[EXERCISE DIRECTIONS] Search the data below for the word "theorem" and copy each line that holds it.

[SUPPLIED INFORMATION]
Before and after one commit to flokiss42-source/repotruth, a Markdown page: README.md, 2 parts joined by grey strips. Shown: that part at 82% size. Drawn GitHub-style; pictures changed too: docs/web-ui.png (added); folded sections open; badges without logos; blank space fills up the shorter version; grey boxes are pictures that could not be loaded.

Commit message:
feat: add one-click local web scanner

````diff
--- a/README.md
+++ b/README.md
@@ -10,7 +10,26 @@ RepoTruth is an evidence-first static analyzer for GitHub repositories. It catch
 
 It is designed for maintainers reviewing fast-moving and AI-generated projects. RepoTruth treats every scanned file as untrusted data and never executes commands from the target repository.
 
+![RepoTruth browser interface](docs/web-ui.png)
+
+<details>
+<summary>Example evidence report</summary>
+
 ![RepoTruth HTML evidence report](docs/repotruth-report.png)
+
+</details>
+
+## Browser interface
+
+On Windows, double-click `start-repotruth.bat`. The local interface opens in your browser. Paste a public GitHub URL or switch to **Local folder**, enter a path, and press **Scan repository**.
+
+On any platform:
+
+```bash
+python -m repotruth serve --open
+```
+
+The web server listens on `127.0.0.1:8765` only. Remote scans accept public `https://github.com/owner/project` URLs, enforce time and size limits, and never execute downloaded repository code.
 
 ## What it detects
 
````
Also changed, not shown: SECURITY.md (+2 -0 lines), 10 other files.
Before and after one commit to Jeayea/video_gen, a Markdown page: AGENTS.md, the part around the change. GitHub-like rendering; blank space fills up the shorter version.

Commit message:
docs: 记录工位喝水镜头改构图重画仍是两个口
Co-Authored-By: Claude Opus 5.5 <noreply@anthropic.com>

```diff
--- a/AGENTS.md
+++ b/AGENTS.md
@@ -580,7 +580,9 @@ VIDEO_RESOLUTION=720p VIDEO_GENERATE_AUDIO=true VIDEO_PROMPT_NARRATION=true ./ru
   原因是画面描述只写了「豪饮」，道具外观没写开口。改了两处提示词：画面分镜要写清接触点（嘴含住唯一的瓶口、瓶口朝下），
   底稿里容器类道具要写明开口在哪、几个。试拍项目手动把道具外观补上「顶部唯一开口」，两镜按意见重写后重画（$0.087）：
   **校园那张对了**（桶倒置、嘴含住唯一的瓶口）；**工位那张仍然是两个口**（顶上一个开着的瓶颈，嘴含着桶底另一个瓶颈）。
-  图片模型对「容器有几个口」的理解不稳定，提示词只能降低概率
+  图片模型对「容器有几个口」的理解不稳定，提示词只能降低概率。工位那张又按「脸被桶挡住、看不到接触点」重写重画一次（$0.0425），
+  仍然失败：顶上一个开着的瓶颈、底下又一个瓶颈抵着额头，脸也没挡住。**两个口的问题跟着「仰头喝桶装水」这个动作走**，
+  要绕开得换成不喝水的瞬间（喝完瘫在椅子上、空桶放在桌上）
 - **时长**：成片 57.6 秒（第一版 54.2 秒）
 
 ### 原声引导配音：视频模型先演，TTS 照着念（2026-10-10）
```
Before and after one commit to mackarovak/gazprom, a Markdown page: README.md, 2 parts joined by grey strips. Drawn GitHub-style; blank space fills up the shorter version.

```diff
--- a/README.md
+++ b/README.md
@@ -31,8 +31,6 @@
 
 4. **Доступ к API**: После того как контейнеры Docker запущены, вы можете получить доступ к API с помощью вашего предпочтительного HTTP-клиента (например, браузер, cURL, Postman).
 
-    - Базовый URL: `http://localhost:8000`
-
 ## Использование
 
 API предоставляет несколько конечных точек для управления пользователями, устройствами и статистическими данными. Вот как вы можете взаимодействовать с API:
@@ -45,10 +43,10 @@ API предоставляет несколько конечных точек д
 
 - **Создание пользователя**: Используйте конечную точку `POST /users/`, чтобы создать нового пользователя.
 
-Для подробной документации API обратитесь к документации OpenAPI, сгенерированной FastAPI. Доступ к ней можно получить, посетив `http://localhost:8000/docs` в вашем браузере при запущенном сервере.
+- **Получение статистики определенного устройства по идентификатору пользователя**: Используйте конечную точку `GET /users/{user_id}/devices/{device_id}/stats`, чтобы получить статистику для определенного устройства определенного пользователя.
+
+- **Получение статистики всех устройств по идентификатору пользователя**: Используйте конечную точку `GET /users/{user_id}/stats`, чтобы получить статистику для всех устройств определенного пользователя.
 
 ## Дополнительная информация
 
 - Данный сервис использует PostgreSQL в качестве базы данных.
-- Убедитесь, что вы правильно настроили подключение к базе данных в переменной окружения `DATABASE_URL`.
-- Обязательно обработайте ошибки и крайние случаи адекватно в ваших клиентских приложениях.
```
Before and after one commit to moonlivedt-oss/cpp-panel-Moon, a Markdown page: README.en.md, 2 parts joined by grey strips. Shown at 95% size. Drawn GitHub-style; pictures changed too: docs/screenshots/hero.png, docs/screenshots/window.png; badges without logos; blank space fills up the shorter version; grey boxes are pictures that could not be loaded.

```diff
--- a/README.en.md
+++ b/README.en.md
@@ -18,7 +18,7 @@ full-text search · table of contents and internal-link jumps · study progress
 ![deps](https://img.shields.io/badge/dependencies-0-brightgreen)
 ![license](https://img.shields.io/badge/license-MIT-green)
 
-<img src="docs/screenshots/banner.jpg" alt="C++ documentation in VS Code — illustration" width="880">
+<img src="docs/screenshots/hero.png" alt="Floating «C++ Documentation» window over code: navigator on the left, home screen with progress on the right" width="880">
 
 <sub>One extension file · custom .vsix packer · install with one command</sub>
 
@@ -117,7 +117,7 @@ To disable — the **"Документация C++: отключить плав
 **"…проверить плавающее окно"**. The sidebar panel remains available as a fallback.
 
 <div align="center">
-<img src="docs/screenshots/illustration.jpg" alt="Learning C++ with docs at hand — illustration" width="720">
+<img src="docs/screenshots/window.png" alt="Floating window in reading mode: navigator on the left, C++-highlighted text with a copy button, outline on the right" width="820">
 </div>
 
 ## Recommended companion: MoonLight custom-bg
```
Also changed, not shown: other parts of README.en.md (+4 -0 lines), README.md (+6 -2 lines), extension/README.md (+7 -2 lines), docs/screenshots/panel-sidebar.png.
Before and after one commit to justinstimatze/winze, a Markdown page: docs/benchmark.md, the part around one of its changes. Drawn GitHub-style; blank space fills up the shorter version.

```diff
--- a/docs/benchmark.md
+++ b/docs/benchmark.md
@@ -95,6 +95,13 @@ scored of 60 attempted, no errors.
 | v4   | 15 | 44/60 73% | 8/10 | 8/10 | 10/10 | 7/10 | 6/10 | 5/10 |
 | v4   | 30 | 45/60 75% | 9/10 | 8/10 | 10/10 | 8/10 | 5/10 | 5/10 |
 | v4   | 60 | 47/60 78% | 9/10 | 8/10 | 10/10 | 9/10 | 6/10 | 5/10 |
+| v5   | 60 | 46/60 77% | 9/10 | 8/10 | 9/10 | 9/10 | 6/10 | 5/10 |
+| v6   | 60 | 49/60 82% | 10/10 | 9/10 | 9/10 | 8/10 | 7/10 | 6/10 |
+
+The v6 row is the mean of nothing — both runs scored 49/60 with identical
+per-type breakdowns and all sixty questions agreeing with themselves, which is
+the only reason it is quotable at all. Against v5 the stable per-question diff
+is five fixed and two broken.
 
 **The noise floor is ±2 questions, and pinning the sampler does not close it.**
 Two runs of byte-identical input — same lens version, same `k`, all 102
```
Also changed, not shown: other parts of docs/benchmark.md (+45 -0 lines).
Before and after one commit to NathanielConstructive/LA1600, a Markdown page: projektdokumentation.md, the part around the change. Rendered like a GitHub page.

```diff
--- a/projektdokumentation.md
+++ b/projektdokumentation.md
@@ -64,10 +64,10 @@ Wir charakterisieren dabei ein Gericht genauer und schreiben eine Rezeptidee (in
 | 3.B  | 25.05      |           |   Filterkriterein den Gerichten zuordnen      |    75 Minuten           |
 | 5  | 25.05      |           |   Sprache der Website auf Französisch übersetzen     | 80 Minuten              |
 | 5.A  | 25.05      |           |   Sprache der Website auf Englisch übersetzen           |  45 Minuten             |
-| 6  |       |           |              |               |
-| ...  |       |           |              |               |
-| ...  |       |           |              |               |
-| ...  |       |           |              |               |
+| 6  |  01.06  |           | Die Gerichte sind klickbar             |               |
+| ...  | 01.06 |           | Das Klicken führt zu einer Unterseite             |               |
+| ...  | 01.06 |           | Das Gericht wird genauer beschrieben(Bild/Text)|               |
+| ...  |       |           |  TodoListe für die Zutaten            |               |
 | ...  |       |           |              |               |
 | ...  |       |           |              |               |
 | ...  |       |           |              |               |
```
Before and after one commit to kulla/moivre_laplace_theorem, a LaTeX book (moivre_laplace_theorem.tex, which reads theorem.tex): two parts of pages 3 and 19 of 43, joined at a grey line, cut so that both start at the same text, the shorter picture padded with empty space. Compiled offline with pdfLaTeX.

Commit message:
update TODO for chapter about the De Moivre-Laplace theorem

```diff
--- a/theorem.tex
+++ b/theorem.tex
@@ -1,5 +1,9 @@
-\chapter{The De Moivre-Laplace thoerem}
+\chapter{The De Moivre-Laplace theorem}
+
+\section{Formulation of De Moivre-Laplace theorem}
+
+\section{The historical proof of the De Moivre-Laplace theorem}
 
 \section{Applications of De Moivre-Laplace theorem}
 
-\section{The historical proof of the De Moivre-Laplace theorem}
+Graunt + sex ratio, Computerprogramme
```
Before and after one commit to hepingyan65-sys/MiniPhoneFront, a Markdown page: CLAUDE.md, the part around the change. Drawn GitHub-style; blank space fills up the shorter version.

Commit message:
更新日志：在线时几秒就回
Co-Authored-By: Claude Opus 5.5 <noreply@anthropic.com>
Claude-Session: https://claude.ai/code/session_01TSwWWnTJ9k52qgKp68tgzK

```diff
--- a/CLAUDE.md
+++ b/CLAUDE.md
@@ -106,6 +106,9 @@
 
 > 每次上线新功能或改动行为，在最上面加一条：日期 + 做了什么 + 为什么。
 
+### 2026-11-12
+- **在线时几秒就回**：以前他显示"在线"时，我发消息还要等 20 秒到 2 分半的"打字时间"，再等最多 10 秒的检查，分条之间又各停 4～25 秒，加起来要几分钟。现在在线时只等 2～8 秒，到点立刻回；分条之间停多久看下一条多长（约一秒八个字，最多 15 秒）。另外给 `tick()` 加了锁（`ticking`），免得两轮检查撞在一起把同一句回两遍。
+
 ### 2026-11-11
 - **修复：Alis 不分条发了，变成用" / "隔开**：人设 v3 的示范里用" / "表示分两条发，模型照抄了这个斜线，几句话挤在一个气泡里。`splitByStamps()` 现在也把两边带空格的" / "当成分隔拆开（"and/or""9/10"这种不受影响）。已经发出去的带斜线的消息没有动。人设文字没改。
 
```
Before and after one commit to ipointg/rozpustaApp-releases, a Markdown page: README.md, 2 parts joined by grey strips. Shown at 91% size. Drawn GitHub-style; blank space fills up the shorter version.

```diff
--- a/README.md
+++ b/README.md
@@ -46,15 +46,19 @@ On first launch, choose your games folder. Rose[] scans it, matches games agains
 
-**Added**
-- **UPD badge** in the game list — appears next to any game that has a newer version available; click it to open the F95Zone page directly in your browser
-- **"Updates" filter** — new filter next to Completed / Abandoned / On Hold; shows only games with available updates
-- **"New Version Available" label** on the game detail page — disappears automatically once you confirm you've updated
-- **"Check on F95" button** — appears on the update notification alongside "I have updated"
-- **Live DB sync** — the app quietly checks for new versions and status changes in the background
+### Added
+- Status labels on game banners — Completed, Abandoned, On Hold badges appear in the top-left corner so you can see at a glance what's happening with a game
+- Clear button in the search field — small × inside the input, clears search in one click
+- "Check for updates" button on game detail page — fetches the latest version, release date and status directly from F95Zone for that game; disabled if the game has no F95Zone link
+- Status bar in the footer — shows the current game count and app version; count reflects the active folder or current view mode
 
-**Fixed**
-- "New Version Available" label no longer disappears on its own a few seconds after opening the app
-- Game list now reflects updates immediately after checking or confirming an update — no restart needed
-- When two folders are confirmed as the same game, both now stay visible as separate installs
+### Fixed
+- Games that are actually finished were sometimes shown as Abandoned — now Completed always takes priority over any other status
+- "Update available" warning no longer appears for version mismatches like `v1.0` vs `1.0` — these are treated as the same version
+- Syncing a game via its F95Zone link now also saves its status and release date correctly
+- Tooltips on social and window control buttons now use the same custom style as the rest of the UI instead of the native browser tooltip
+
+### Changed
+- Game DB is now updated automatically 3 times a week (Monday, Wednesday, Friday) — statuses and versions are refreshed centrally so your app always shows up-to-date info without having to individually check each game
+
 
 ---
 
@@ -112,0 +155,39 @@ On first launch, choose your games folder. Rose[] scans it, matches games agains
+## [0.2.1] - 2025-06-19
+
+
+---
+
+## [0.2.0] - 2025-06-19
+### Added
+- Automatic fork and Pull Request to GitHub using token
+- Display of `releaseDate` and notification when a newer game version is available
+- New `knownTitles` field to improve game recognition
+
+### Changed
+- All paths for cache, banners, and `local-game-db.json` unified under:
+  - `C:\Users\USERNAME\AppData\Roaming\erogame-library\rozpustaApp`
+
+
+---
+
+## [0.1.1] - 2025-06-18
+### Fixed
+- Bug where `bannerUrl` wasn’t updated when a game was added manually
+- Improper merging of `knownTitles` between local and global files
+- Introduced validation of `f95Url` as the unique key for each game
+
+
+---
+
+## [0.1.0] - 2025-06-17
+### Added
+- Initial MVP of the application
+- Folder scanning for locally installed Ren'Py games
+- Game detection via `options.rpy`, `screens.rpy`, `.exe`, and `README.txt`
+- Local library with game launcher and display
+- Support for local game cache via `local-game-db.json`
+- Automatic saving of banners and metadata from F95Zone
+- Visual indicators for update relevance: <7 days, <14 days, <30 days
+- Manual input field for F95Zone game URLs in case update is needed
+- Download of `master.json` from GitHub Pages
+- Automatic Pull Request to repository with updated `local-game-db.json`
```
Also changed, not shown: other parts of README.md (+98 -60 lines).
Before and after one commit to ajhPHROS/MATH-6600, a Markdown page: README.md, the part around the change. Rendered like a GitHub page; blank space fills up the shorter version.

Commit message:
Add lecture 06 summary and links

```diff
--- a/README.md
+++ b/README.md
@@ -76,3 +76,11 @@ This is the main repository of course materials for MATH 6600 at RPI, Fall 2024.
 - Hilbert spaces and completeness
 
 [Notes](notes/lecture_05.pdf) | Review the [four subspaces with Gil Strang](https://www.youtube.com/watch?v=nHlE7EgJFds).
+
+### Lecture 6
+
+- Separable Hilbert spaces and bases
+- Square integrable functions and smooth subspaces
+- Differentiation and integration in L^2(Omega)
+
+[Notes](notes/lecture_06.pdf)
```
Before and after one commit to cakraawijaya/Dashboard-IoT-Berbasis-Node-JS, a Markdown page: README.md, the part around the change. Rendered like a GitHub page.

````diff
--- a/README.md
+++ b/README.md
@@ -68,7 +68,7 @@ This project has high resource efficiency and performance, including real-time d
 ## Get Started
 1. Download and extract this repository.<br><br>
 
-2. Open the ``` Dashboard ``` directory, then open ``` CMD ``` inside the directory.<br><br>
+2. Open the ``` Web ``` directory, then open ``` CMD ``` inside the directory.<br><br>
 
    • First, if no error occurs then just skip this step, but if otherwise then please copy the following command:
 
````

[REPLY TO THE EXERCISE]
Before and after one commit to kulla/moivre_laplace_theorem, a LaTeX book (moivre_laplace_theorem.tex, which reads theorem.tex): two parts of pages 3 and 19 of 43, joined at a grey line, cut so that both start at the same text, the shorter picture padded with empty space. Compiled offline with pdfLaTeX.
update TODO for chapter about the De Moivre-Laplace theorem
--- a/theorem.tex
+++ b/theorem.tex
+\chapter{The De Moivre-Laplace theorem}
+\section{Formulation of De Moivre-Laplace theorem}
+\section{The historical proof of the De Moivre-Laplace theorem}
 \section{Applications of De Moivre-Laplace theorem}
-\section{The historical proof of the De Moivre-Laplace theorem}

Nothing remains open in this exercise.